Under European Union funding (EDF8), the South Pacific Applied Geoscience Commission (SOPAC) has initiated a project for the benefit of 8 Pacific ACP countries (Fiji, Kiribati, Papua New Guinea, Samoa, Solomon Islands, Tonga, Tuvalu, Vanuatu). Entitled “Reducing Vulnerability of Pacific ACP States”, the project aims to improve decision making in three sectors that are of particular relevance to Pacific Islands: aggregates for construction, hazard mitigation and risk assessment, and water resources, supply and sanitation. To help meet the project objectives of improved planning and better decision making based on factual and accurate information shared amongst all categories of the population, geographical information will be available as maps and reports to all stakeholders though the Internet. To give access to maps, a map server based on OpenSource software is currently being established as a demonstration unit in SOPAC. The use of OpenSource software reduces software costs as well as allowing the application to be tailor-made to individual country needs. It provides a system that is open to all Pacific Islander specialists to study and modify via the Internet. The OpenSource software suite is composed of GNU/Linux Mandrake for the server platform with the Mapserver from the University of Minnesota bundled inside Tikiwiki for better multi-stakeholder collaboration.

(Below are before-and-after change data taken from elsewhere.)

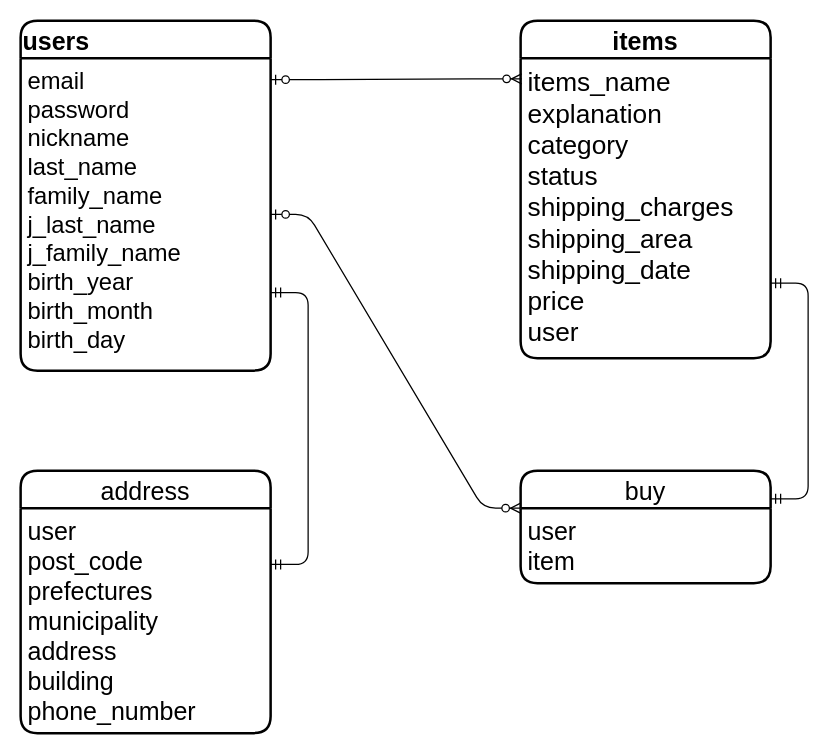
Before: furima.dio in arika-kimata/furima-33803, a draw.io diagram. Source tidied: cells renumbered, new cells numbered last; positions are measured from the earlier drawing's top-left corner, leaving out a move shared by most shapes. Both pictures are drawn from the tidied source at 125%, with x=0, y=0 at pixel (20, 20).
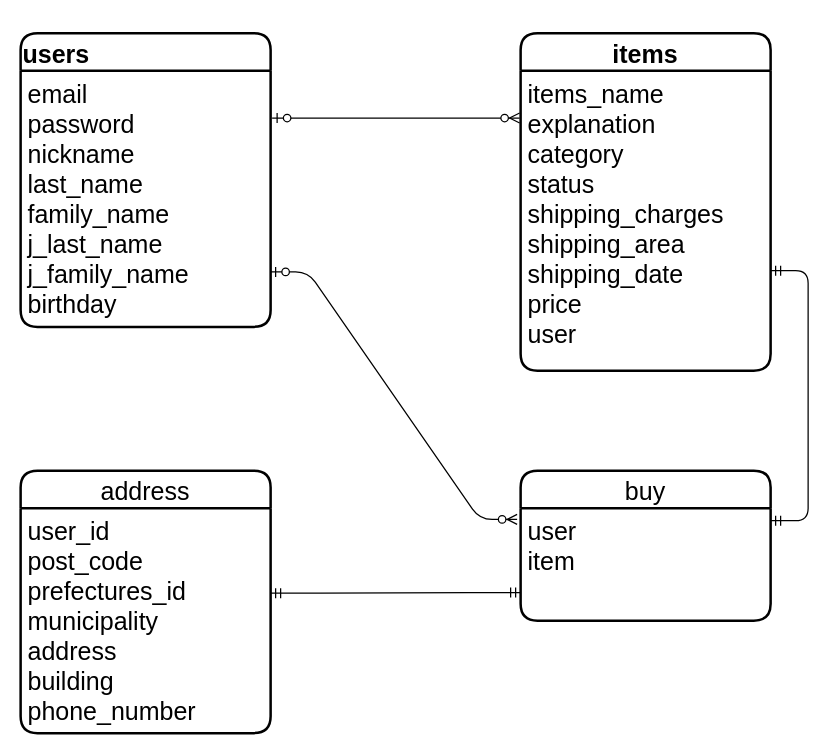
The same diagram, later.

Commit message (it also covers changes not shown here):
DB設計、ER図修正しました

The edit, as a diff of the source:
```diff
@@
 <mxGraphModel>
   <root>
     <mxCell id="0" />
     <mxCell id="1" parent="0" />
     <mxCell id="2" value="items" style="swimlane;horizontal=1;startSize=30;rounded=1;fontSize=20;fontStyle=1;strokeWidth=2;shadow=0;dashed=0;align=center;" parent="1" vertex="1">
-      <mxGeometry x="400" width="200" height="270" as="geometry" />
+      <mxGeometry x="400" y="10" width="200" height="270" as="geometry" />
     </mxCell>
-    <mxCell id="3" value="items_name&#10;explanation&#10;category&#10;status&#10;shipping_charges&#10;shipping_area&#10;shipping_date&#10;price&#10;user" style="align=left;strokeColor=none;fillColor=none;spacingLeft=4;fontSize=21;verticalAlign=top;" parent="2" vertex="1">
+    <mxCell id="3" value="items_name&#10;explanation&#10;category&#10;status&#10;shipping_charges&#10;shipping_area&#10;shipping_date&#10;price&#10;user" style="align=left;strokeColor=none;fillColor=none;spacingLeft=4;fontSize=20;verticalAlign=top;" parent="2" vertex="1">
       <mxGeometry y="30" width="200" height="240" as="geometry" />
     </mxCell>
     <mxCell id="4" value="users" style="swimlane;horizontal=1;startSize=30;rounded=1;fontSize=20;fontStyle=1;strokeWidth=2;shadow=0;dashed=0;align=left;" parent="1" vertex="1">
-      <mxGeometry width="200" height="280" as="geometry" />
+      <mxGeometry y="10" width="200" height="235" as="geometry" />
     </mxCell>
-    <mxCell id="5" value="email&#10;password&#10;nickname&#10;last_name&#10;family_name&#10;j_last_name&#10;j_family_name&#10;birth_year&#10;birth_month&#10;birth_day" style="align=left;strokeColor=none;fillColor=none;spacingLeft=4;fontSize=19;verticalAlign=top;" parent="4" vertex="1">
-      <mxGeometry y="30" width="200" height="250" as="geometry" />
+    <mxCell id="5" value="email&#10;password&#10;nickname&#10;last_name&#10;family_name&#10;j_last_name&#10;j_family_name&#10;birthday" style="align=left;strokeColor=none;fillColor=none;spacingLeft=4;fontSize=20;verticalAlign=top;" parent="4" vertex="1">
+      <mxGeometry y="30" width="200" height="205" as="geometry" />
     </mxCell>
-    <mxCell id="6" style="edgeStyle=entityRelationEdgeStyle;fontSize=12;html=1;endArrow=ERzeroToMany;startArrow=ERzeroToOne;exitX=1;exitY=0.069;exitDx=0;exitDy=0;exitPerimeter=0;entryX=0.004;entryY=0.069;entryDx=0;entryDy=0;entryPerimeter=0;" parent="1" edge="1" source="5" target="3">
+    <mxCell id="6" style="edgeStyle=entityRelationEdgeStyle;fontSize=12;html=1;endArrow=ERzeroToMany;startArrow=ERzeroToOne;exitX=1.006;exitY=0.185;exitDx=0;exitDy=0;exitPerimeter=0;entryX=-0.004;entryY=0.158;entryDx=0;entryDy=0;entryPerimeter=0;" parent="1" edge="1" source="5" target="3">
       <mxGeometry relative="1" as="geometry" />
     </mxCell>
     <mxCell id="7" value="buy" style="swimlane;horizontal=1;startSize=30;rounded=1;fontSize=20;fontStyle=0;strokeWidth=2;shadow=0;dashed=0;align=center;" parent="1" vertex="1">
-      <mxGeometry x="400" y="360" width="200" height="90" as="geometry" />
+      <mxGeometry x="400" y="360" width="200" height="120" as="geometry" />
     </mxCell>
     <mxCell id="8" value="user&#10;item" style="align=left;strokeColor=none;fillColor=none;spacingLeft=4;fontSize=20;verticalAlign=top;" parent="7" vertex="1">
-      <mxGeometry y="30" width="200" height="60" as="geometry" />
+      <mxGeometry y="30" width="200" height="90" as="geometry" />
     </mxCell>
     <mxCell id="9" value="address" style="swimlane;horizontal=1;startSize=30;rounded=1;fontSize=20;fontStyle=0;strokeWidth=2;shadow=0;dashed=0;align=center;" parent="1" vertex="1">
       <mxGeometry y="360" width="200" height="210" as="geometry" />
     </mxCell>
-    <mxCell id="10" value="user&#10;post_code&#10;prefectures&#10;municipality&#10;address&#10;building&#10;phone_number" style="align=left;strokeColor=none;fillColor=none;spacingLeft=4;fontSize=20;verticalAlign=top;" parent="9" vertex="1">
+    <mxCell id="10" value="user_id&#10;post_code&#10;prefectures_id&#10;municipality&#10;address&#10;building&#10;phone_number" style="align=left;strokeColor=none;fillColor=none;spacingLeft=4;fontSize=20;verticalAlign=top;" parent="9" vertex="1">
       <mxGeometry y="30" width="200" height="180" as="geometry" />
     </mxCell>
-    <mxCell id="11" style="edgeStyle=entityRelationEdgeStyle;fontSize=12;html=1;endArrow=ERzeroToMany;startArrow=ERzeroToOne;exitX=1;exitY=0.5;exitDx=0;exitDy=0;entryX=0;entryY=0;entryDx=0;entryDy=0;" parent="1" edge="1" source="5" target="8">
-      <mxGeometry relative="1" as="geometry" />
-    </mxCell>
-    <mxCell id="12" style="edgeStyle=entityRelationEdgeStyle;fontSize=12;html=1;endArrow=ERmandOne;startArrow=ERmandOne;exitX=1;exitY=0.25;exitDx=0;exitDy=0;entryX=1;entryY=0.75;entryDx=0;entryDy=0;" parent="1" edge="1" source="7" target="3">
-      <mxGeometry relative="1" as="geometry" />
-    </mxCell>
-    <mxCell id="13" style="edgeStyle=entityRelationEdgeStyle;fontSize=12;html=1;endArrow=ERmandOne;startArrow=ERmandOne;entryX=1;entryY=0.75;entryDx=0;entryDy=0;exitX=1;exitY=0.25;exitDx=0;exitDy=0;" parent="1" edge="1" source="10" target="5">
-      <mxGeometry relative="1" as="geometry" />
-    </mxCell>
+    <mxCell id="14" style="edgeStyle=entityRelationEdgeStyle;fontSize=12;html=1;endArrow=ERmandOne;startArrow=ERmandOne;entryX=0;entryY=0.75;entryDx=0;entryDy=0;" parent="1" edge="1" target="8">
+      <mxGeometry relative="1" as="geometry">
+        <mxPoint x="200" y="458" as="sourcePoint" />
+      </mxGeometry>
+    </mxCell>
+    <mxCell id="15" style="edgeStyle=entityRelationEdgeStyle;fontSize=12;html=1;endArrow=ERmandOne;startArrow=ERmandOne;entryX=1;entryY=0.667;entryDx=0;entryDy=0;entryPerimeter=0;" parent="1" edge="1" target="3">
+      <mxGeometry relative="1" as="geometry">
+        <mxPoint x="600" y="400" as="sourcePoint" />
+      </mxGeometry>
+    </mxCell>
+    <mxCell id="16" style="edgeStyle=entityRelationEdgeStyle;fontSize=12;html=1;endArrow=ERzeroToMany;startArrow=ERzeroToOne;entryX=-0.014;entryY=0.1;entryDx=0;entryDy=0;entryPerimeter=0;" parent="1" edge="1" target="8">
+      <mxGeometry relative="1" as="geometry">
+        <mxPoint x="200" y="201" as="sourcePoint" />
+      </mxGeometry>
+    </mxCell>
   </root>
 </mxGraphModel>
```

Completion of this pilot phase in Fiji will be followed over the next two years by similar equipment installation and training in the other Pacific ACP countries, to allow dissemination of their geographical information to all. Providing interactive maps of Pacific Islands on the Internet for Pacific Islands is a first in the Region. The provision of web-based map servers in each country will enable the distribution of information and analysis to a much larger section of the population, and ultimately in rural areas. The SOPAC/EU Project anticipates the service will be useful to a broad spectrum of the community and that some of these materials will be used in classrooms throughout the Pacific, so that school children can better understand interactions between environment, social and economic aspects of development.